> **EXERCISE**: Find the lines in the material below that include the word "text", count them, and give that count alone.

> **INFORMATION SHOWN**:

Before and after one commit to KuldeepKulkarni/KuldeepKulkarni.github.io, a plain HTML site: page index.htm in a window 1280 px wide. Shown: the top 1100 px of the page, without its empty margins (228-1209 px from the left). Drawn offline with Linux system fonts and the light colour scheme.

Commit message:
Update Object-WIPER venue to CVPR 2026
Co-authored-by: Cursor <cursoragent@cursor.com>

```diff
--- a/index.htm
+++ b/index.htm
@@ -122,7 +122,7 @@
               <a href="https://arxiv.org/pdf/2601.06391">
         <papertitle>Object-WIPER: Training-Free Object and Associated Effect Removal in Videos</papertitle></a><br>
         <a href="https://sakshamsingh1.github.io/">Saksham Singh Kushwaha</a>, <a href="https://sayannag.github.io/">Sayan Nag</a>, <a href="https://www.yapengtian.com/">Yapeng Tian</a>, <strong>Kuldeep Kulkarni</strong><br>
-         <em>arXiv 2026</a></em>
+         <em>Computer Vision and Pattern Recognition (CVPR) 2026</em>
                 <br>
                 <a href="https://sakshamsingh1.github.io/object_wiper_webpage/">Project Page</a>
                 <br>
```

...

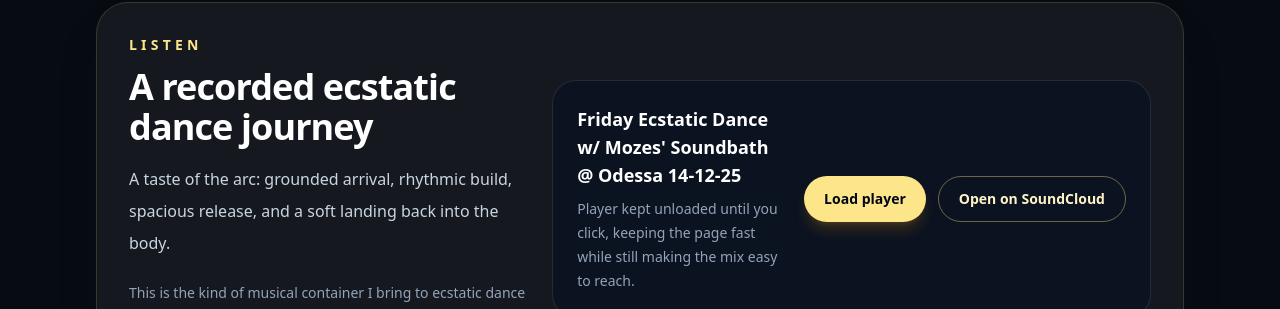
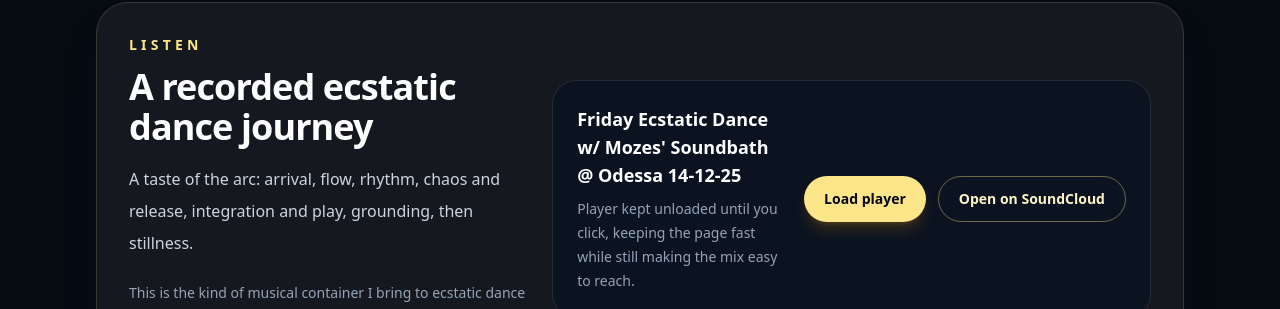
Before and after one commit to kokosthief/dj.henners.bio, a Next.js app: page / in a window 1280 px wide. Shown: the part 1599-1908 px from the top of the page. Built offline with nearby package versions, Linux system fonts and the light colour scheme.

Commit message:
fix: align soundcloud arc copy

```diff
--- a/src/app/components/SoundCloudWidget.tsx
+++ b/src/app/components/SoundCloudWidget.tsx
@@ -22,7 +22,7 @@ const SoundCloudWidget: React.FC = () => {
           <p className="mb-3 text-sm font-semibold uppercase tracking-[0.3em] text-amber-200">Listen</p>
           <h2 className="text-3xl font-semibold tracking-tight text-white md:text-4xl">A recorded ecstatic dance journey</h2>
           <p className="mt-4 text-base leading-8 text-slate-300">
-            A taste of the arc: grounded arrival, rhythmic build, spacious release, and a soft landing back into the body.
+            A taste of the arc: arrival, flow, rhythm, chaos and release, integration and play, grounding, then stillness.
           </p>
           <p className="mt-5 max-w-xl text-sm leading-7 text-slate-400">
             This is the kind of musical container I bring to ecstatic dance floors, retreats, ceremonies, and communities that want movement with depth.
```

> **COMPLETED EXERCISE**: 4